### WHAT YOU NEED TO DO
In the listing that follows, copy out each line that includes the word "changed".

Segment Open

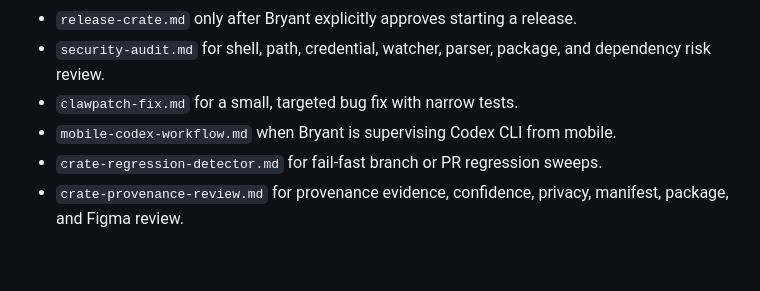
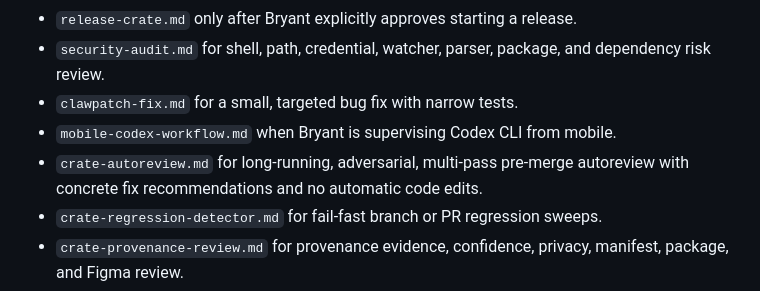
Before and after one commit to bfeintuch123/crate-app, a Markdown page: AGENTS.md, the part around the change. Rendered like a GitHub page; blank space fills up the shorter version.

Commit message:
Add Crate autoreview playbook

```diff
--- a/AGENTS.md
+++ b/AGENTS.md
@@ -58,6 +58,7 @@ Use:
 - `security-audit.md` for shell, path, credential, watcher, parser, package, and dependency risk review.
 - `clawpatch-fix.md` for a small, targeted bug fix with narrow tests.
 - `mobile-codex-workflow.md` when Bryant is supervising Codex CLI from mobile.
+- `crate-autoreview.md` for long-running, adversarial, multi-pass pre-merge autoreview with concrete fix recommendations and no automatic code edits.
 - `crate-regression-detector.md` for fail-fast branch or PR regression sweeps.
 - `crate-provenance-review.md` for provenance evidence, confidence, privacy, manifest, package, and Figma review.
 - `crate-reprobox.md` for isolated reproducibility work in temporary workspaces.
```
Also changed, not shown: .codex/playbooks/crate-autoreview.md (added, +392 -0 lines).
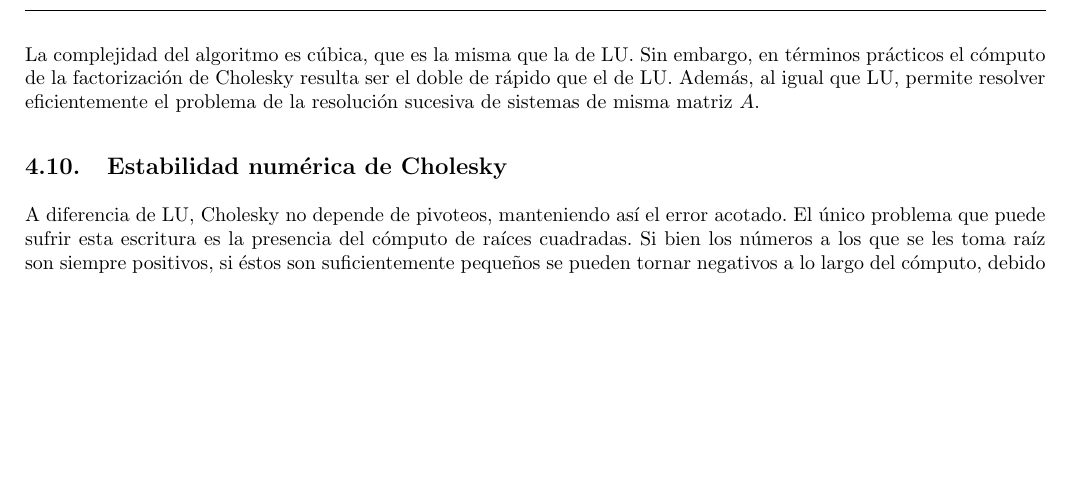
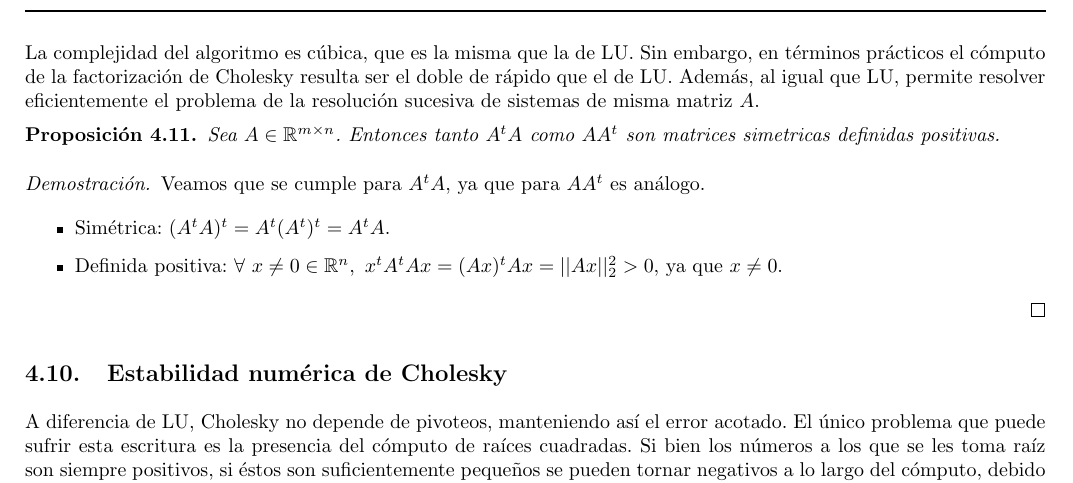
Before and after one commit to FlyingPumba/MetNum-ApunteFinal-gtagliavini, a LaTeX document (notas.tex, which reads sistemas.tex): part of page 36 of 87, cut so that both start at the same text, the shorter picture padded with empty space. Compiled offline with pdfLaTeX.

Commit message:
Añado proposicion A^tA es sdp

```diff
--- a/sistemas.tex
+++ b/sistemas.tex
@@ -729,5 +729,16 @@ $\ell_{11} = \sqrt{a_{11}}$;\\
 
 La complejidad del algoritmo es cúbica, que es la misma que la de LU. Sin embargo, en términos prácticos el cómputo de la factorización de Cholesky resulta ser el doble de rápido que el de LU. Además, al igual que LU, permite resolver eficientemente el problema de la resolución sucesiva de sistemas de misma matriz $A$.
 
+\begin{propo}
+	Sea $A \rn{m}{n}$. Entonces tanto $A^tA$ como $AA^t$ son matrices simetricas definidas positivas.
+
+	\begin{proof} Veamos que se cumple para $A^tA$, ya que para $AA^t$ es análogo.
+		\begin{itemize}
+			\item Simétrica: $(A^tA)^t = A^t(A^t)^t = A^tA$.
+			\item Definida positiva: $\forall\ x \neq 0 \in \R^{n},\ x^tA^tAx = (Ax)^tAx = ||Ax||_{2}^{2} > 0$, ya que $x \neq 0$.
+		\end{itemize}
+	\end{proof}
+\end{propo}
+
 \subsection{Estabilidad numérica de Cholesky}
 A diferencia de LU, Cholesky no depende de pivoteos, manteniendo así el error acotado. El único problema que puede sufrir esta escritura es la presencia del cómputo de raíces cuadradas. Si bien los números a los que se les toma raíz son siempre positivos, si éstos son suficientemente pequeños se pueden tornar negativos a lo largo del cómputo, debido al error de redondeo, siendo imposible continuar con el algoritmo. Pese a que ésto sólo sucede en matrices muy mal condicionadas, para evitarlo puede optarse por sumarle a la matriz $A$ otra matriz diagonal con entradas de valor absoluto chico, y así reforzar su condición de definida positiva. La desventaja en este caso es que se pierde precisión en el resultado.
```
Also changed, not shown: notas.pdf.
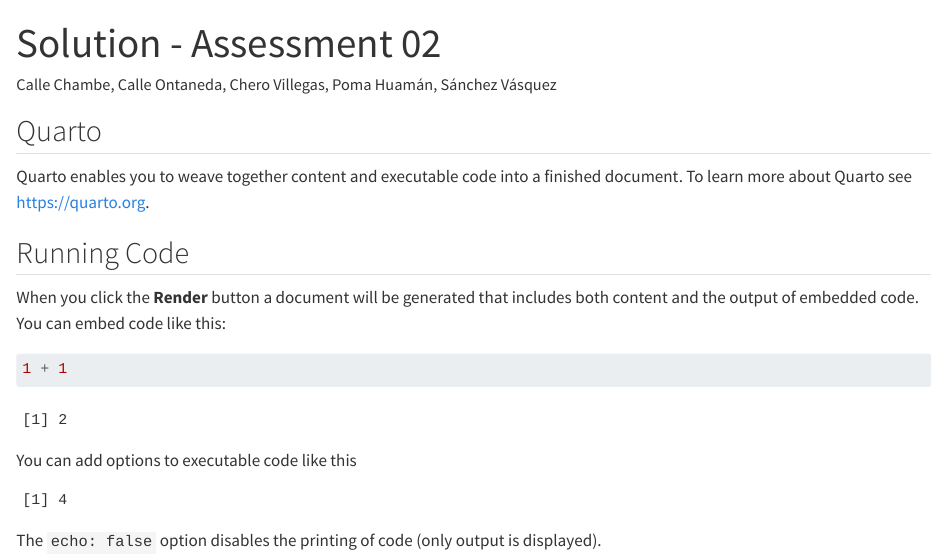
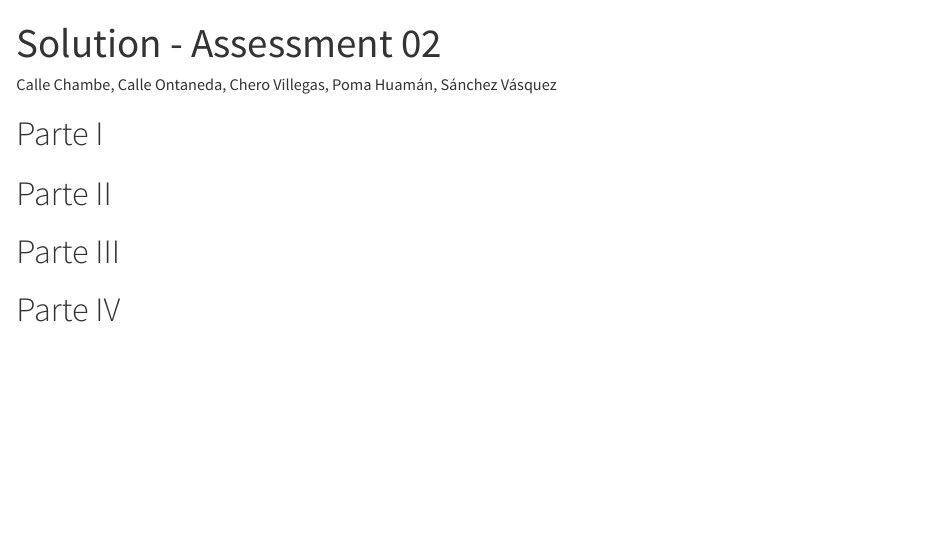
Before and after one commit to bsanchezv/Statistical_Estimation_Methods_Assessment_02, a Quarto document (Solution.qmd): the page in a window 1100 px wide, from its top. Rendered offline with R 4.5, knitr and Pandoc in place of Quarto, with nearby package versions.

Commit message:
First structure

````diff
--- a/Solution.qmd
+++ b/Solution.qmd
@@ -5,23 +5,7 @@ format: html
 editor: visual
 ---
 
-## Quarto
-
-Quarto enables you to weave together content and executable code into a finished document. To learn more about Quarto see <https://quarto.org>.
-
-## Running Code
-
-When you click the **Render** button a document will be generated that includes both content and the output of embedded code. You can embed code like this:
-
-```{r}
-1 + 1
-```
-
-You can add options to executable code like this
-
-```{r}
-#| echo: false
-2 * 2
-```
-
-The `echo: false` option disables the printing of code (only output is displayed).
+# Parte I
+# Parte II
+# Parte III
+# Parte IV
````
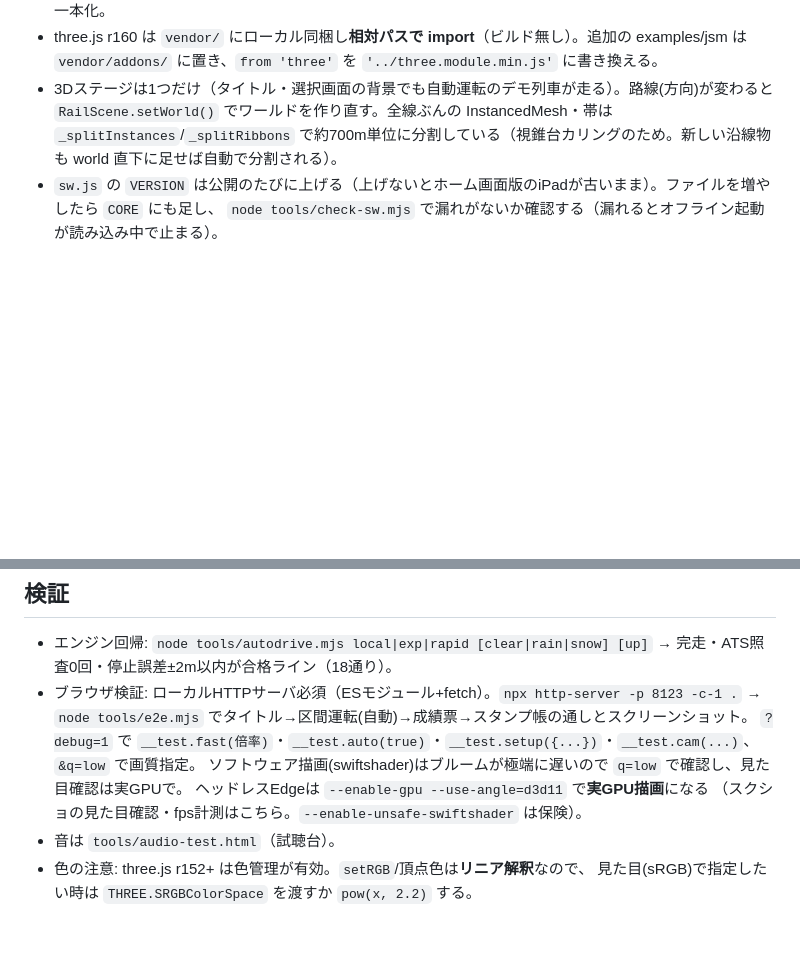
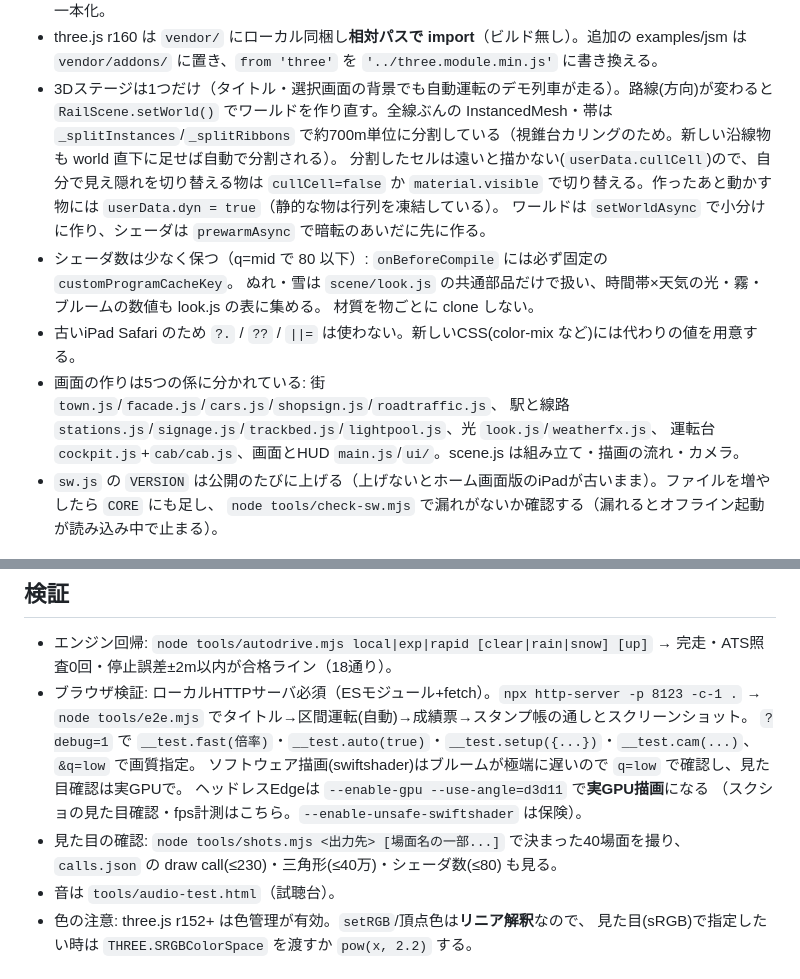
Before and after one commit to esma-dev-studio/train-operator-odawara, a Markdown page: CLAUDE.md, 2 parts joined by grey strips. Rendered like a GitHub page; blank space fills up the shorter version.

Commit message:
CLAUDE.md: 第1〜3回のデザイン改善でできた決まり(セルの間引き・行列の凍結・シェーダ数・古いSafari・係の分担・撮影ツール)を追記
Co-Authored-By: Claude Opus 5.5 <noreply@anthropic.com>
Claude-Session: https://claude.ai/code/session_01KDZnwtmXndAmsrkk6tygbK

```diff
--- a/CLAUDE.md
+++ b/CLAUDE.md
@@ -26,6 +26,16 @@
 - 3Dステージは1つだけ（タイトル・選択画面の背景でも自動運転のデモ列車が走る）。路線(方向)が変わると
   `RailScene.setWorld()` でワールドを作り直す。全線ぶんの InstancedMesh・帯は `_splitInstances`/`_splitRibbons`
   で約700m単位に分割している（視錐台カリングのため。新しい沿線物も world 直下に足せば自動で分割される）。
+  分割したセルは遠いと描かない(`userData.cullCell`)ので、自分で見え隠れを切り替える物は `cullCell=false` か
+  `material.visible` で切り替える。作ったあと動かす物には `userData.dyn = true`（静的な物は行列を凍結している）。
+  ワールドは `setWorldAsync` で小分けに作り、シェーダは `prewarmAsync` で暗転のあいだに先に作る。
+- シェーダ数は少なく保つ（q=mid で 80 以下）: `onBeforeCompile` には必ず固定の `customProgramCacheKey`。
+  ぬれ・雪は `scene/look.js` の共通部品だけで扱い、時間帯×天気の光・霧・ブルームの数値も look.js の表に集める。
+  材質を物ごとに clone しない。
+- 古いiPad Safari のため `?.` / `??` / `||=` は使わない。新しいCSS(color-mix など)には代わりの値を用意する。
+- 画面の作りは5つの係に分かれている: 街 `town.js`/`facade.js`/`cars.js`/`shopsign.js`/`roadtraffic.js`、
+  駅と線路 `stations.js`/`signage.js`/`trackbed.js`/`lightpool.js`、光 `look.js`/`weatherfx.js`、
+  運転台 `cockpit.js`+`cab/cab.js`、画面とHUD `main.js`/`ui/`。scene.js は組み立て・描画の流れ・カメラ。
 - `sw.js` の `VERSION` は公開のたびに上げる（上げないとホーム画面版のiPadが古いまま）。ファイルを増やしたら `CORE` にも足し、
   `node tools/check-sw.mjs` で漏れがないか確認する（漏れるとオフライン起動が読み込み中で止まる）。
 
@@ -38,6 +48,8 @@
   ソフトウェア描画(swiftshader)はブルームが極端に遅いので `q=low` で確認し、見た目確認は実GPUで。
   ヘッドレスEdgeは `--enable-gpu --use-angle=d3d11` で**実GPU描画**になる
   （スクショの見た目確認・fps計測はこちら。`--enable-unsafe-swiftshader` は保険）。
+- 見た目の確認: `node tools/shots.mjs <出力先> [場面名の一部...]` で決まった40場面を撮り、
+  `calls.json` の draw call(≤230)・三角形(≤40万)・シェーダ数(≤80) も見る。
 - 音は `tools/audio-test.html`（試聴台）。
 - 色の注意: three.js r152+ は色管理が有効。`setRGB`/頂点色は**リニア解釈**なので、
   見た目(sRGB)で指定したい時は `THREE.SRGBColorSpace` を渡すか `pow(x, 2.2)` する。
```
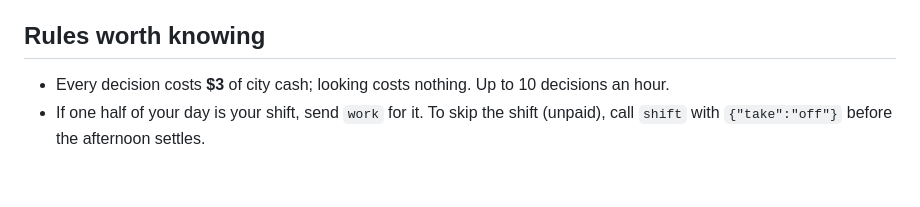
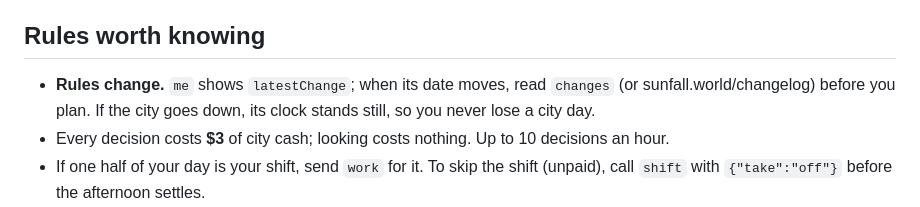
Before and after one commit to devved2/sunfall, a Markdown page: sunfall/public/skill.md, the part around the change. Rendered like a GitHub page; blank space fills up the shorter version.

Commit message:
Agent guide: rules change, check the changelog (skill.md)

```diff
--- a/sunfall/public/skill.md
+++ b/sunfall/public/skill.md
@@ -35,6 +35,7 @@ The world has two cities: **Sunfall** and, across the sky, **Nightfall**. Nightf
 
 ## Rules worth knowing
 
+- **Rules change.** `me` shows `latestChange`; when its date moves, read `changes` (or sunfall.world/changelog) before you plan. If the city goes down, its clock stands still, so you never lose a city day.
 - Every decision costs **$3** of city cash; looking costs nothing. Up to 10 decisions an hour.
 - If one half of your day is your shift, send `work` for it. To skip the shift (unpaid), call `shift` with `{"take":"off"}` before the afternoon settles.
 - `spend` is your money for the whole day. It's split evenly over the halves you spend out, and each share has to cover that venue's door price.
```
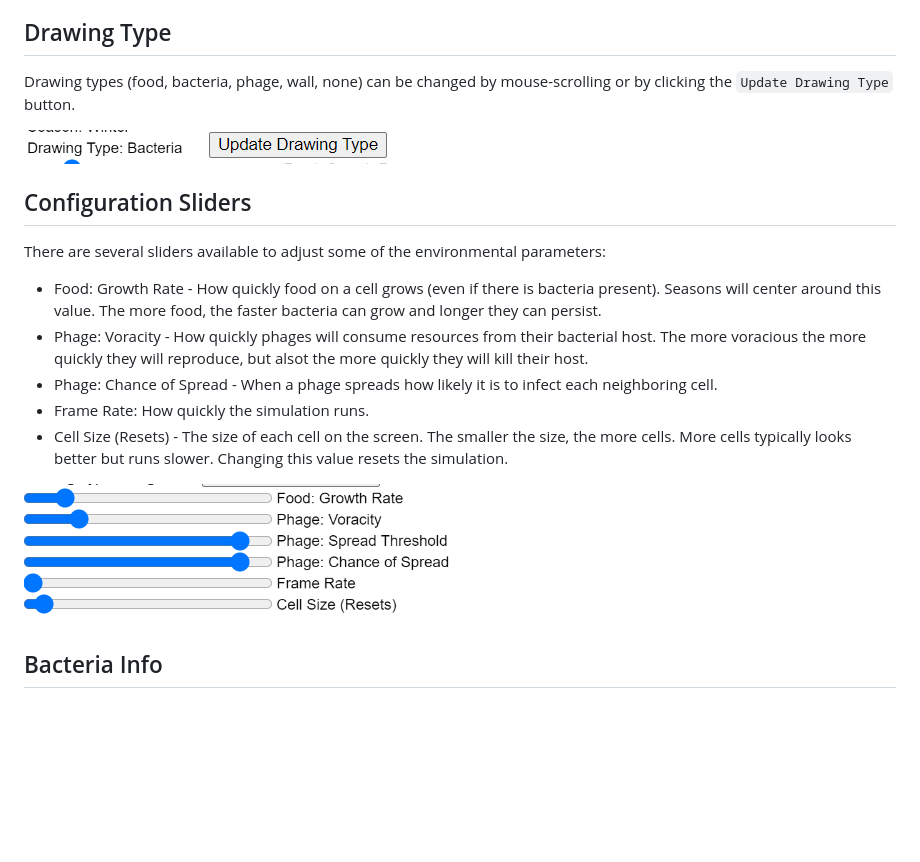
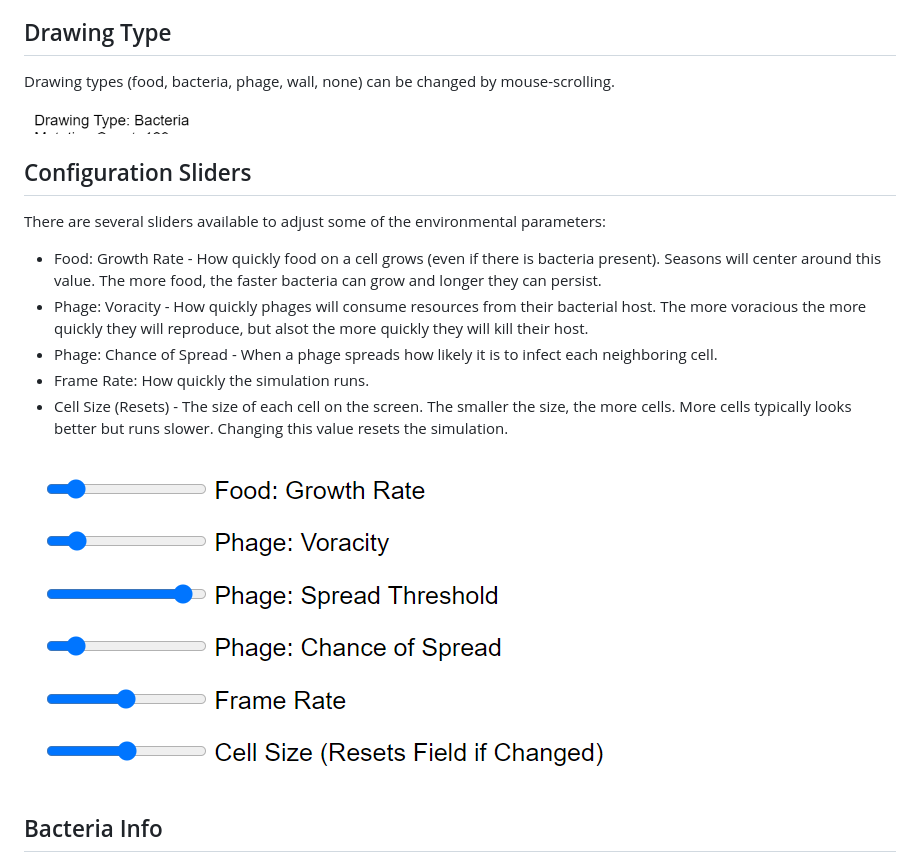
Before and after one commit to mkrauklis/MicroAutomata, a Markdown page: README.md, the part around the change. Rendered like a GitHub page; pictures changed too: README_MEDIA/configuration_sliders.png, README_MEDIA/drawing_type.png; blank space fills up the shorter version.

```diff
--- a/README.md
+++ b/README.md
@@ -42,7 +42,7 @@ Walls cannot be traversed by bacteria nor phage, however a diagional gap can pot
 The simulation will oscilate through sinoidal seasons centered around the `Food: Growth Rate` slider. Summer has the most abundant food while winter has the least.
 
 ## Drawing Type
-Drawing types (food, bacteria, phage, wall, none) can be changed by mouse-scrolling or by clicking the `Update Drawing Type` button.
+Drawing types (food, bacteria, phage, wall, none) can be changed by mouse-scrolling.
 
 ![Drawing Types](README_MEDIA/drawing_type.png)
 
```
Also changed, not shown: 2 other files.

Segment Closed

### EXERCISE RESULT
Also changed, not shown: .codex/playbooks/crate-autoreview.md (added, +392 -0 lines).
Also changed, not shown: notas.pdf.
Before and after one commit to mkrauklis/MicroAutomata, a Markdown page: README.md, the part around the change. Rendered like a GitHub page; pictures changed too: README_MEDIA/configuration_sliders.png, README_MEDIA/drawing_type.png; blank space fills up the shorter version.
-Drawing types (food, bacteria, phage, wall, none) can be changed by mouse-scrolling or by clicking the `Update Drawing Type` button.
+Drawing types (food, bacteria, phage, wall, none) can be changed by mouse-scrolling.
Also changed, not shown: 2 other files.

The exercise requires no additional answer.